Some bioethicists link the beginnings of our field to the Nazi Medical experiments and the Nuremberg Trial (Annas). Whether this is the beginning of bioethics is debatable, but without a doubt, research ethics has been a central topic in the field. In fact, the very first federal bioethics commission laid out the principles of research ethics in the Belmont Report. Later, the President’s Commission for the Study of Ethical Problems in Medicine and Biomedical and Behavioral Research recommended to the President and Congress that a uniform framework and set of regulations should govern human subjects research. This effort reached fruition under The Federal Policy for the Protection of Human Subjects or the “Common Rule” that was issued in 1991. Since then, there have been no major changes to the regulations – until now. After a five-year process and thousands of comments, the new “final rule” was released on January 19th, 2017. The July 2017 issue of the American Journal of Bioethics addresses these changes. In addition to our usual open peer commentaries, we are posting a number of blog posts written in response to the AJOB target article.
by Danish Zaidi, MTS, MBE and Spencer Hey, Ph.D.
According to Friesen et al., the Belmont Report (hereafter “Belmont”) is in need of a “tune-up” or “overhaul.”1 On their view, Belmont fails to acknowledge harms to communities, inadequately accommodates the need for transparency in research, overemphasizes protectionism, and implies a deductive relationship between its principles and their applications that is too narrow.
However, the force of Friesen et al.’s argument depends on a particular interpretation of Belmont’s function within the research enterprise. If Belmont is supposed to function as an exhaustive account of the principles and concepts that govern the ethics of research, then the flaws outlined in Friesen et al.’s article are indeed problematic. However, if Belmont is interpreted as a “living document,” which articulates a small subset of the principles necessary for ethical research, then an “overhaul” is not necessarily the appropriate course of action in response to the document’s shortcomings. Instead, the prudent course may be to supplement and extend Belmont toward new documents, arguments, principles, and concepts as are needed to meet the challenges facing the current biomedical research enterprise.
There are at least two reasons to favor the “living document” interpretation. First, Belmont does not present a means to weigh its three principles – respect for persons, beneficence, and justice – against one another. The responsibility of balancing the principles against one other and determining how they should be applied in the case of particular research protocols instead falls to the institutional review boards (IRBs). IRBs have thus interpreted Belmont in the years since it was drafted in such a way that it can be applied to new questions in research ethics.
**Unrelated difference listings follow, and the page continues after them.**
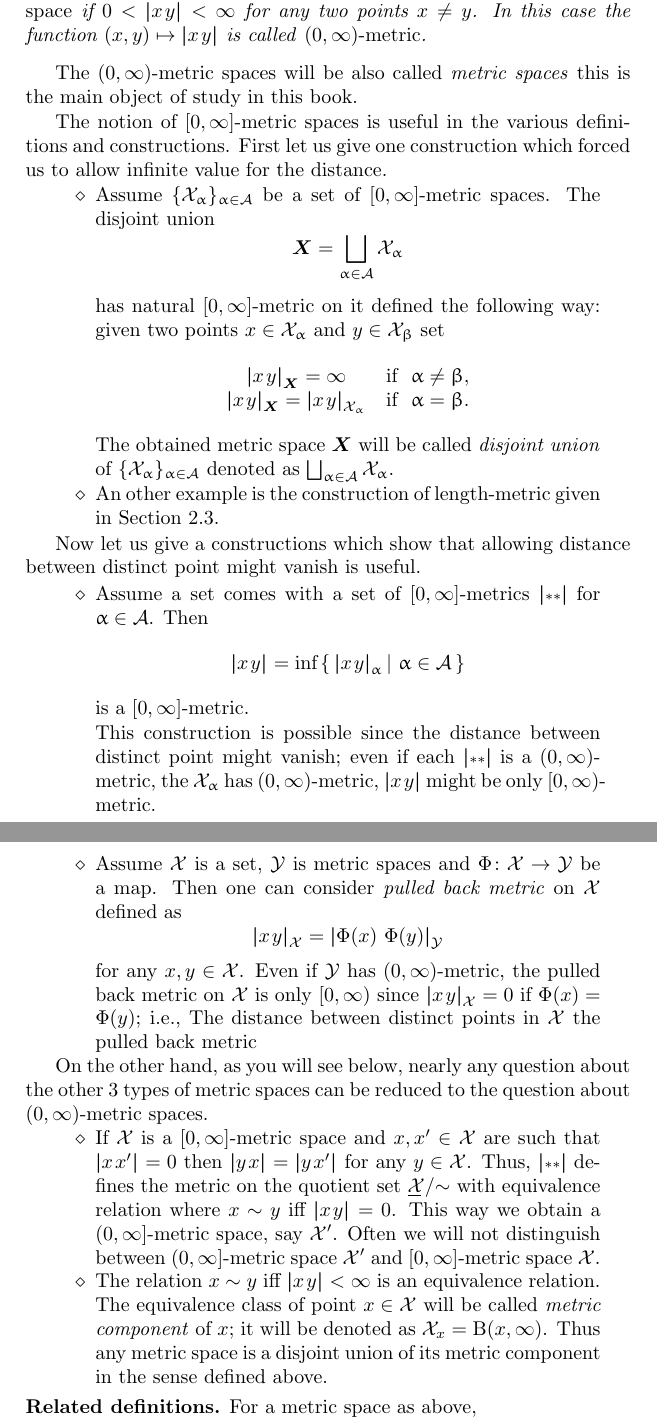
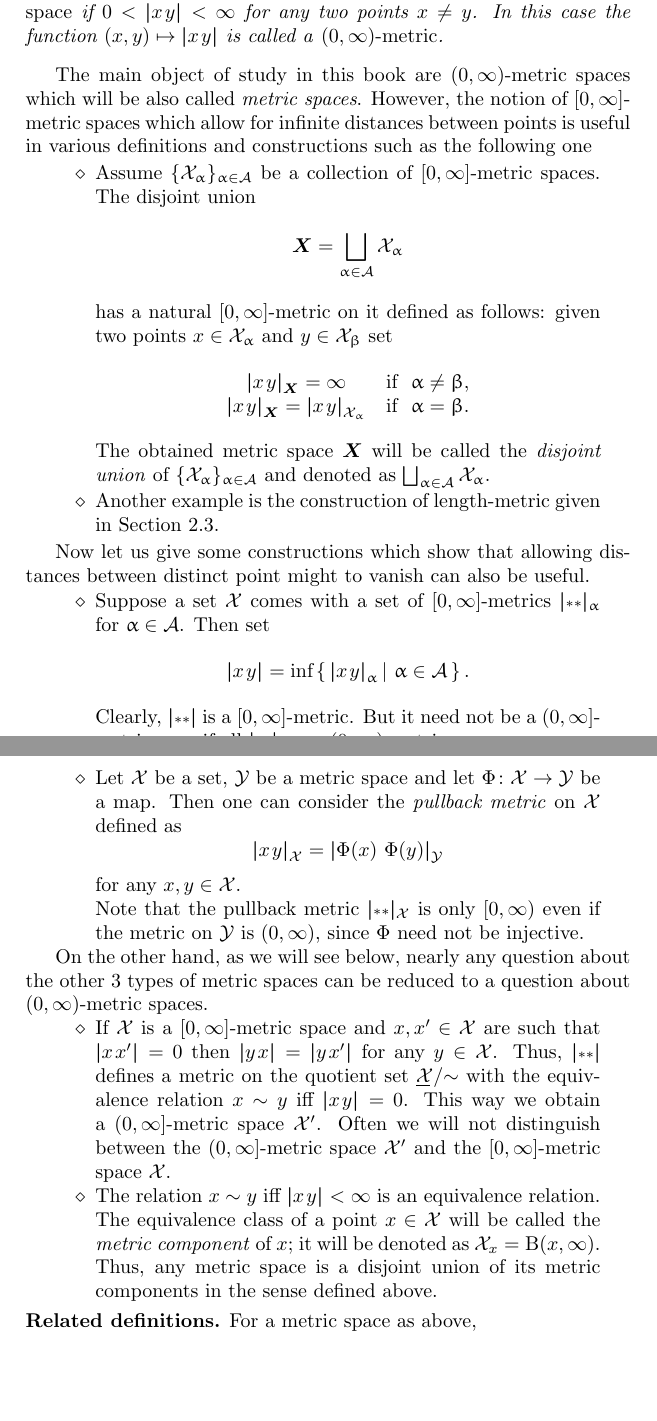
Before and after one commit to anton-petrunin/book, a LaTeX thesis (all.tex, which reads metr.tex): two parts of pages 20 and 21 of 296, joined at a grey line, cut so that both start at the same text, the shorter picture padded with empty space. Compiled offline with pdfLaTeX.

Commit message:
changes to metr.tex

```diff
--- a/metr.tex
+++ b/metr.tex
@@ -62,22 +62,20 @@ In this case the function $(x,y)\mapsto \dist{x}{y}{}$ is called \emph{$[0,\inft
 \end{thm}
 
 \begin{thm}{Definition}
-A $[0,\infty]$-metric space is called \emph{$(0,\infty)$-metric space}\index{$(0,\infty)$-metric space}
+A $[0,\infty]$-metric space is called a \emph{$(0,\infty)$-metric space}\index{$(0,\infty)$-metric space}
 if $0<\dist{x}{y}{}<\infty$ for any two points $x\ne y$.
-In this case the function $(x,y)\mapsto \dist{x}{y}{}$ is called \emph{$(0,\infty)$-metric}\index{$[0,\infty)$-metric}.
+In this case the function $(x,y)\mapsto \dist{x}{y}{}$ is called a \emph{$(0,\infty)$-metric}\index{$[0,\infty)$-metric}.
 \end{thm}
 
-The $(0,\infty)$-metric spaces will be also called \emph{metric spaces}
-this is the main object of study in this book.
+The main object of study in this book are $(0,\infty)$-metric spaces which will be also called  \emph{metric spaces}.
+However, the notion of $[0,\infty]$-metric spaces which allow for infinite distances between  points is useful
+in  various definitions and constructions such as the following one
 
-The notion of $[0,\infty]$-metric spaces is useful
-in the various definitions and constructions.
-First let us give one construction which forced us to allow infinite value for the distance.
 \begin{itemize}
-\item Assume $\{\spc{X}_\alpha\}_{\alpha\in\IndexSet}$ be a set of $[0,\infty]$-metric spaces.
+\item Assume $\{\spc{X}_\alpha\}_{\alpha\in\IndexSet}$ be a collection of $[0,\infty]$-metric spaces.
 The disjoint union
 $$\bm{X}=\bigsqcup_{\alpha\in\IndexSet}\spc{X}_\alpha$$
-has natural $[0,\infty]$-metric on it defined the following way:
+has a natural $[0,\infty]$-metric on it defined as follows:
 given two points $x\in\spc{X}_\alpha$ and $y\in\spc{X}_\beta$
 set
 \[
@@ -87,61 +85,53 @@ set
 \dist{x}{y}{\bm{X}}=\dist{x}{y}{\spc{X}_\alpha}&\text{if}\ \ \alpha=\beta.
 \end{matrix}
 \]
-The obtained metric space $\bm{X}$ will be called \emph{disjoint union}\index{disjoint union of metric spaces} of $\{\spc{X}_\alpha\}_{\alpha\in\IndexSet}$ denoted as $\bigsqcup_{\alpha\in\IndexSet}\spc{X}_\alpha$.
+The obtained metric space $\bm{X}$ will be called the \emph{disjoint union}\index{disjoint union of metric spaces} of $\{\spc{X}_\alpha\}_{\alpha\in\IndexSet}$ and  denoted as $\bigsqcup_{\alpha\in\IndexSet}\spc{X}_\alpha$.
 
-\item An other example is the construction of length-metric given in Section~\ref{sec:intrinsic}.
+\item Another example is the construction of length-metric given in Section~\ref{sec:intrinsic}.
 \end{itemize}
 
-Now let us give a constructions which show that allowing distance between distinct point might vanish is useful.
-
+Now let us give some constructions which show that allowing distances between distinct point might to vanish can also be useful.
 \begin{itemize}
 
-\item Assume a set comes with a set of $[0,\infty]$-metrics $\dist{}{}{\alpha}$ for $\alpha\in\IndexSet$.
-Then
-\[\dist{x}{y}{}=\inf\set{\dist{x}{y}{\alpha}}{\alpha\in\IndexSet}\]
-is a $[0,\infty]$-metric.
+\item Suppose a set ${\spc{X}}$ comes with a set of $[0,\infty]$-metrics $\dist{}{}{}_{\alpha}$ for $\alpha\in\IndexSet$.
+Then set
+\[\dist{x}{y}{}=\inf\set{\dist{x}{y}{\alpha}}{\alpha\in\IndexSet}.\]
+ Clearly, $\dist{}{}{}$ is a $[0,\infty]$-metric. But it need not be a $(0,\infty]$-metric  even if all $\dist{}{}{}_{\alpha}$ are $(0,\infty)$-metrics.
 
-This construction is possible since the distance between distinct point might vanish;
-even if each $\dist{}{}{\alpha}$ is a $(0,\infty)$-metric,
-the $\spc{X}_\alpha$ has $(0,\infty)$-metric,
-$\dist{x}{y}{}$ might be only $[0,\infty)$-metric.
-
-\item Assume $\spc{X}$ is a set,
-$\spc{Y}$ is metric spaces
-and $\map\:\spc{X}\to\spc{Y}$ be a map.
-Then one can consider \emph{pulled back metric} on $\spc{X}$
+\item Let $\spc{X}$ be a set,
+$\spc{Y}$ be a metric space and let
+ $\map\:\spc{X}\to\spc{Y}$ be a map.
+Then one can consider the \emph{pullback metric} on $\spc{X}$
 defined as
 \[\dist{x}{y}{\spc{X}}=\dist{\map(x)}{\map(y)}{\spc{Y}}\]
 for any $x,y\in\spc{X}$.
-Even if  $\spc{Y}$ has $(0,\infty)$-metric,
-the pulled back metric on $\spc{X}$ is only $[0,\infty)$
-since $\dist{x}{y}{\spc{X}}=0$ if $\Phi(x)=\Phi(y)$;
-i.e.,
-The distance between distinct points in $\spc{X}$
-the pulled back metric
+
+Note that the pullback metric $\dist{}{}{}_{\spc{X}}$ is only  $[0,\infty)$ even if the metric on
+$\spc{Y}$ is $(0,\infty)$, since $\map$ need not be injective.
+
 \end{itemize}
 
 On the other hand,
-as you will see below,
-nearly any question about the other 3 types of metric spaces can be reduced to the question about $(0,\infty)$-metric spaces.
+as we will see below,
+nearly any question about the other 3 types of metric spaces can be reduced to a question about $(0,\infty)$-metric spaces.
 
 
 \begin{itemize}
 \item
 If $\spc{X}$ is a $[0,\infty]$-metric space
 and $x,x'\in\spc{X}$ are such that $\dist{x}{x'}{}=0$ then $\dist{y}{x}{}=\dist{y}{x'}{}$ for any $y\in\spc{X}$.
-Thus, $\dist{}{}{}$ defines the metric on the
-quotient set $\ushort{\spc{X}}/{\sim}$ with equivalence relation
-where $x\sim y$ iff $\dist{x}{y}{}=0$.
-This way we obtain a $(0,\infty]$-metric space, say $\spc{X}'$.
-Often we will not distinguish between $(0,\infty]$-metric space $\spc{X}'$
-and $[0,\infty]$-metric space $\spc{X}$.
+Thus, $\dist{}{}{}$ defines a metric on the
+quotient set $\ushort{\spc{X}}/{\sim}$ with the equivalence relation
+$x\sim y$ iff $\dist{x}{y}{}=0$.
+This way we obtain a $(0,\infty]$-metric space $\spc{X}'$.
+Often we will not distinguish between the $(0,\infty]$-metric space $\spc{X}'$
+and the $[0,\infty]$-metric space $\spc{X}$.
 
 
 \item The relation $x\sim y$ iff $\dist{x}{y}{}<\infty$ is an equivalence relation.
-The equivalence class of point $x\in\spc{X}$ will be called \emph{metric component}\index{metric component} %???Is it OK???
+The equivalence class of a point $x\in\spc{X}$ will be called the \emph{metric component}\index{metric component} %???Is it OK???
  of $x$; it will be denoted as $\spc{X}_x=\oBall(x,\infty)$.
-Thus any metric space is a disjoint union of its metric component in the sense defined above.
+Thus, any metric space is a disjoint union of its metric components in the sense defined above.
 \end{itemize}
 
 \parbf{Related definitions.}
```
Also changed, not shown: metr.tex (46 more changed lines).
This is similar to how federal judges interpret the U. S. Constitution in light of conditions that could not reasonably have been foreseen by its authors.
Second, it is impractical to develop a document that could exhaust all areas of research ethics, as the area of biomedical research is constantly expanding and raising new issues. Anticipating this challenge, the authors of Belmont intended for it to be a compass to guide researchers by way of prima facie ethical principles. Indeed, Belmont acknowledges this early on, when it states that “[b]roader ethical principles will provide a basis on which specific rules may be formulated, criticized, and interpreted.” In other words, Belmont’s authors deliberately wrote the document in such a way that it allowed room for further development and reapplication. It served as an introduction to principles of research ethics, not as an exhaustive guideline that could stand on its own. This is similar to the concept of a “living document,” as outlined by Thurgood Marshall: A text that that is constantly updated, reinterpreted, and expanded based on pragmatism and changing contexts.
We therefore find that Belmont is best understood as a living document. It is a valuable primer on principles that should be considered in research ethics. But it is neither exhaustive nor inflexible. Thus, we think it is important to moderate the critique of Friesen and colleagues. We agree with them that a Belmont Report, understood as a static set of principles to which all challenges in research ethics must relate, will indeed come up short. Belmont is not particularly well equipped to guide us on transparency, cultural humility, and protectionism. However, a “living document” understanding would find that the Belmont serves simply as a prolegomena – an introductory framework for research ethics that demands constant expansion and reinterpretation to suit the needs of changing contexts in the area of biomedical research.